They even partnered with the National Alliance on Mental Health to turn the initiative into a pilot program that has no end date in sight. They launched an effort to tie into a “day,” but have kept it going to create a lasting impact for those affected.
Be natural and genuine
“Diversity is strength and difference is a teacher.” These are wise words from Emmy-award winning comedian Hannah Gadsbury’s Netflix special, “Nanette.” It’s a quote that has stuck with me because I’ve seen firsthand how inclusion can provide teachable moments in our everyday lives.
The simple matter is that someone’s identifying attributes should never be on display and broadcast as a criterion for their selection. If representation is a vital element to your brand, then it should be ingrained within it, without the pretense of an occasion.
Here’s what I mean.
Although I wasn’t part of their target demographics, Urban Decay’s “Pretty Different” campaign spoke volumes in of those ambassadors the brand partnered with for their effort.
Their “global citizens” included Lizzo, a proud black, body positive activist; Ezra MIller, a genderqueer film actor; Karol G, a Colombian Latin Grammy-award winning reggaeton artist; CL, dubbed the South Korean “Nicki Minaj” of K-Pop; and Joey King, an androgynous television actor.

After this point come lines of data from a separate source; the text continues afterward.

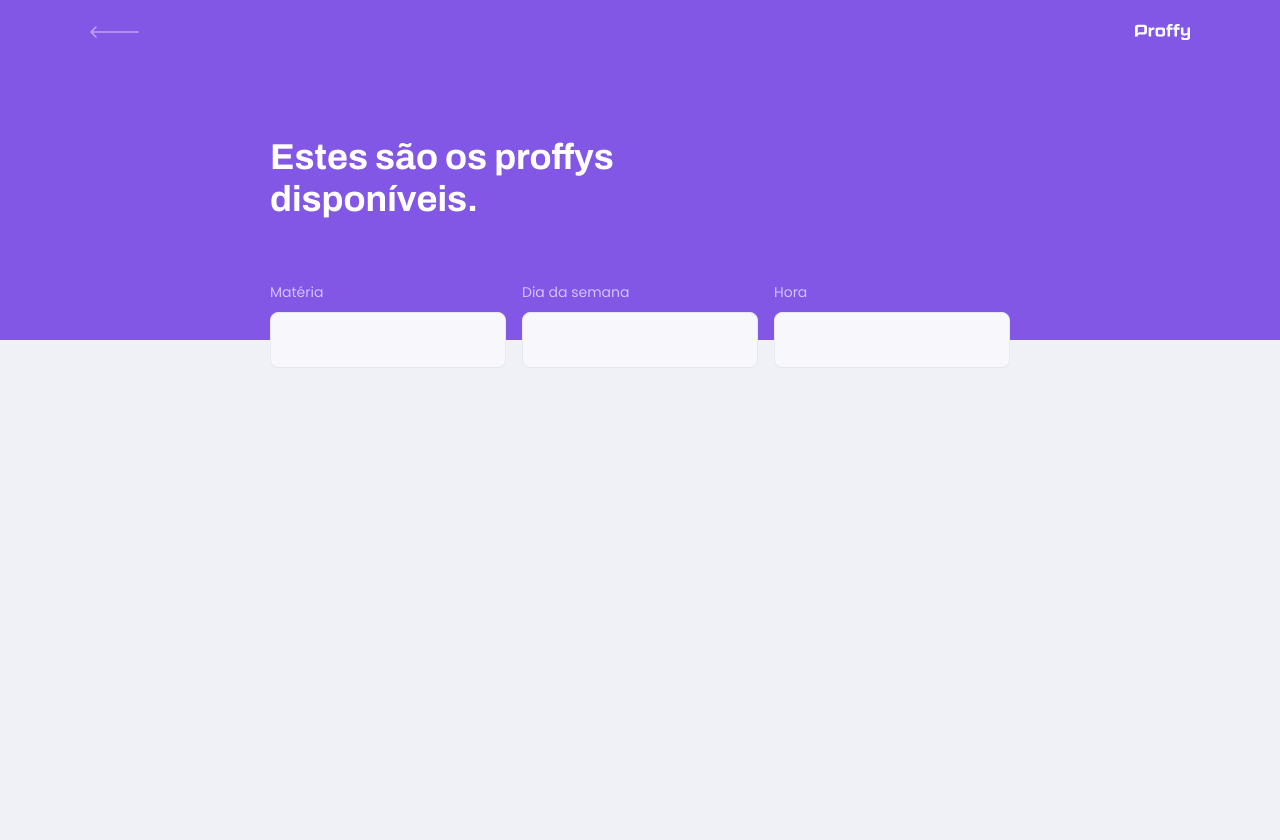
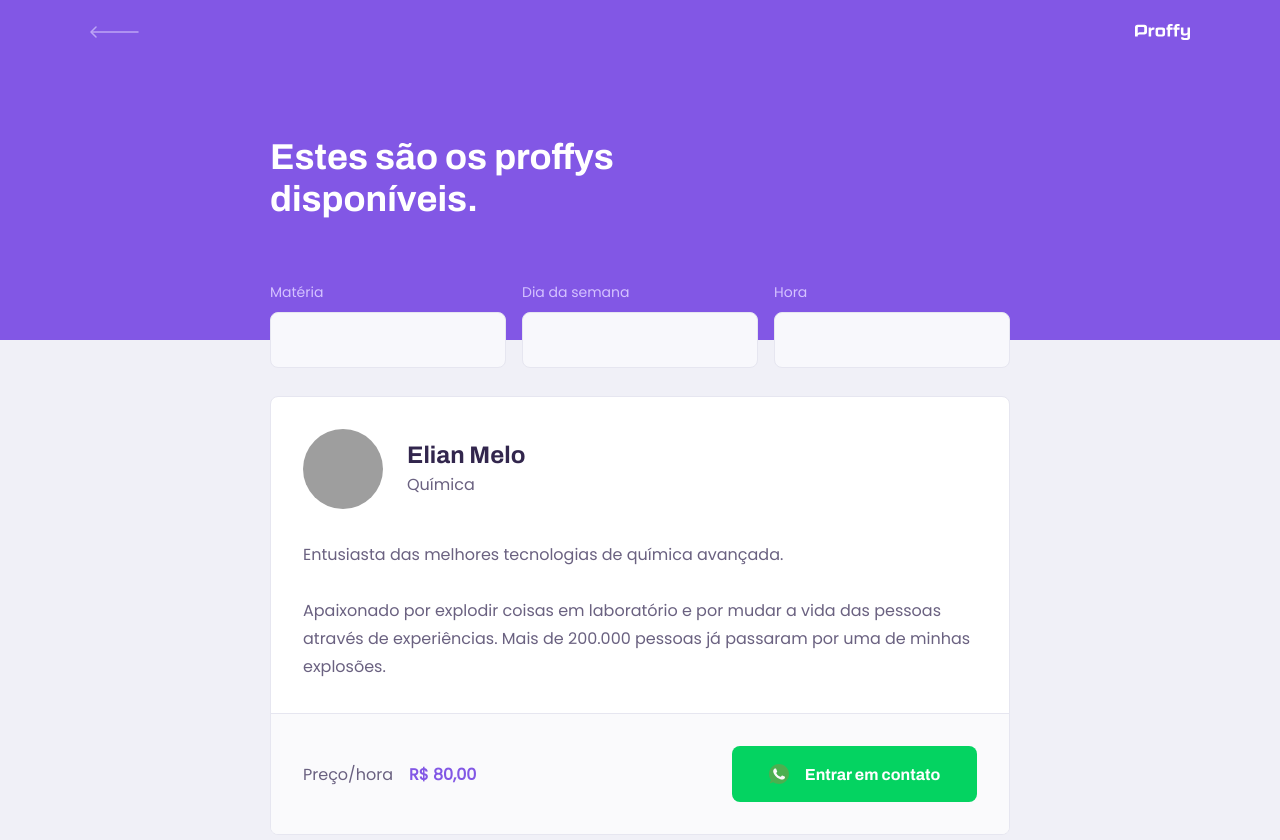
Before and after one commit to ElianMelo/estudo-javascript, a React (Create React App) app in the folder nextlevelweek2/web/: page /study in a window 1280 px wide. Shown: the top 840 px of the page. Before the commit the page ends 800 px from the top, so only its background shows below. Built offline with nearby package versions, Linux system fonts and the light colour scheme; grey boxes are pictures that could not be loaded; the HTML template or start-up script is replaced by a standard one.

Commit message:
Cria e estiliza o componente TeacherItem

```diff
--- a/nextlevelweek2/web/src/assets/styles/global.css
+++ b/nextlevelweek2/web/src/assets/styles/global.css
@@ -46,6 +46,7 @@ input,
 button,
 textarea {
     font: 500 1.6rem Poppins;
+    color: var(--color-text-base);
 }
 
 .container {
--- /dev/null
+++ b/nextlevelweek2/web/src/components/TeacherItem/index.tsx
@@ -0,0 +1,37 @@
+import React from 'react';
+
+import whastsappIcon from '../../assets/images/icons/whatsapp.svg';
+
+import './styles.css';
+
+function TeacherItem() {
+    return (
+        <article className="teacher-item">
+            <header>
+                <img src="https://avatars1.githubusercontent.com/u/41520689?s=460&u=9d0b79fcd5a239c97a1ff4c7951024f34294a66f&v=4" alt="Elian Melo" />
+                <div>
+                    <strong>Elian Melo</strong>
+                    <span>Química</span>
+                </div>
+            </header>
+            <p>
+                Entusiasta das melhores tecnologias de química avançada.
+            <br /><br />
+            Apaixonado por explodir coisas em laboratório e por mudar a vida das pessoas através de experiências. Mais de 200.000 pessoas já passaram por uma de minhas explosões.
+        </p>
+            <footer>
+                <p>
+                    Preço/hora
+                <strong>R$ 80,00</strong>
+                </p>
+
+                <button type="button">
+                    <img src={whastsappIcon} alt="Whatsapp" />
+                Entrar em contato
+            </button>
+            </footer>
+        </article>
+    );
+}
+
+export default TeacherItem;
--- /dev/null
+++ b/nextlevelweek2/web/src/components/TeacherItem/styles.css
@@ -0,0 +1,103 @@
+.teacher-item {
+    background: var(--color-box-base);
+    border: 1px solid var(--color-line-in-white);
+    border-radius: 0.8rem;
+    margin-top: 2.4rem;
+    overflow: hidden;
+}
+
+.teacher-item header {
+    padding: 3.2rem 2rem;
+    display: flex;
+    align-items: center;
+}
+
+.teacher-item header img {
+    width: 8rem;
+    height: 8rem;
+    border-radius: 50%;
+}
+
+.teacher-item header div {
+    margin-left: 2.4rem;
+}
+
+.teacher-item header div strong {
+    font: 700 2.4rem Archivo;
+    display: block;
+    color: var(--color-text-title);
+}
+
+.teacher-item header div span {
+    font-size: 1.6rem;
+    display: block;
+    margin-top: 0.4rem;
+}
+
+.teacher-item > p {
+    padding: 0 2rem;
+    font-size: 1.6rem;
+    line-height: 2.8rem;
+}
+
+.teacher-item footer {
+    padding: 3.2rem 2rem;
+    background: var(--color-box-footer);
+    border-top: 1px solid var(--color-line-in-white);
+    margin-top: 3.2rem;
+    display: flex;
+    align-items: center;
+    justify-content: space-between;
+}
+
+.teacher-item footer p strong {
+    color: var(--color-primary);
+    font-size: 1.6rem;
+    display: block;
+}
+
+.teacher-item footer button {
+    width: 20rem;
+    height: 5.6rem;
+    background: var(--color-secundary);
+    color: var(--color-button-text);
+    border: 0;
+    border-radius: 0.8rem;
+    cursor: pointer;
+    font: 700 1.4rem Archivo;
+    display: flex;
+    align-items: center;
+    justify-content: space-evenly;
+    transition: 0.2s;
+}
+
+
+.teacher-item footer button:hover {
+    background: var(--color-secundary-dark);
+}
+
+@media (min-width: 700px) {
+    .teacher-item header,
+    .teacher-item footer {
+        padding: 3.2rem;
+    }
+
+    .teacher-item > p {
+        padding: 0 3.2rem;
+    }
+
+    .teacher-item footer p strong {
+        display: initial;
+        margin-left: 1.6rem;
+    }
+
+    .teacher-item footer button {
+        width: 24.5rem;
+        font-size: 1.6rem;
+        justify-content: center;
+    }
+
+    .teacher-item footer button img {
+        margin-right: 1.6rem;
+    }
+}
--- a/nextlevelweek2/web/src/pages/TeacherList/index.tsx
+++ b/nextlevelweek2/web/src/pages/TeacherList/index.tsx
@@ -1,5 +1,7 @@
 import React from 'react';
 import PageHeader from '../../components/PageHeader';
+
+import TeacherItem from '../../components/TeacherItem';
 
 import './styles.css';
 
@@ -12,20 +14,23 @@ function TeacherList() {
                 <form id="search-teachers">
                     <div className="input-block">
                         <label htmlFor="subject">Matéria</label>
-                        <input type="text" id="subject"/>
+                        <input type="text" id="subject" />
                     </div>
 
                     <div className="input-block">
                         <label htmlFor="week_day">Dia da semana</label>
-                        <input type="text" id="week_day"/>
+                        <input type="text" id="week_day" />
                     </div>
 
                     <div className="input-block">
                         <label htmlFor="time">Hora</label>
-                        <input type="text" id="time"/>
+                        <input type="text" id="time" />
                     </div>
                 </form>
             </PageHeader>
+            <main>
+                <TeacherItem />
+            </main>
         </div>
     )
 }
--- a/nextlevelweek2/web/src/pages/TeacherList/styles.css
+++ b/nextlevelweek2/web/src/pages/TeacherList/styles.css
@@ -46,6 +46,11 @@
     bottom: 0;
 }
 
+#page-teacher-list main {
+    margin: 3.2rem auto;
+    width: 90%;
+}
+
 @media (min-width: 700px) {
     #page-teacher-list {
         max-width: 100%;
@@ -62,4 +67,10 @@
     #search-teachers .input-block + .input-block {
         margin-top: 0;
     }
+
+    #page-teacher-list main {
+        padding: 3.2rem 0;
+        max-width: 740px;
+        margin: 0 auto;
+    }
 }
```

In their own way, each supports the company’s anthem that “celebrates pure originality and the people who own their uniqueness.” Moreover, their mere individual presence in a beauty campaign showed that there is a space in an industry that has traditionally been the purveyor of rigid standards, for difference to shine and be treated respectfully, without feeling like tokenism.
Encourage a variety of opinions in each and every decision room
It seems like common sense, but many of the faux pas we catch when it comes to brands who’ve gotten it wrong could likely have been avoided if the decision room included multiple perspectives.
Minorities already know what it feels like to be “not normal,” “the outsider,” or “the other.” Our problems AND our joys are year-round, 365 days a year, 24 hours a day; and we have a significant perspective to offer, which can very likely help inform and support your next campaign.
It’s simple—include minorities. Include us in your conversations, and you’ll shift away from speaking to or at us, toward speaking with us. Brand advertising derives its power and reach from the shared stories and experiences it draws insight from, in order to respond to the cultural zeitgeist.
And that’s empowerment.
Because at the end of the day, every individual, regardless of race, gender or whatever else, craves belonging. We want to be seen, heard and understood every day, and not simply addressed to when it’s our sanctioned month or holiday. We want to, even expect, to feel a brand’s presence and active commitment consistently, year-round.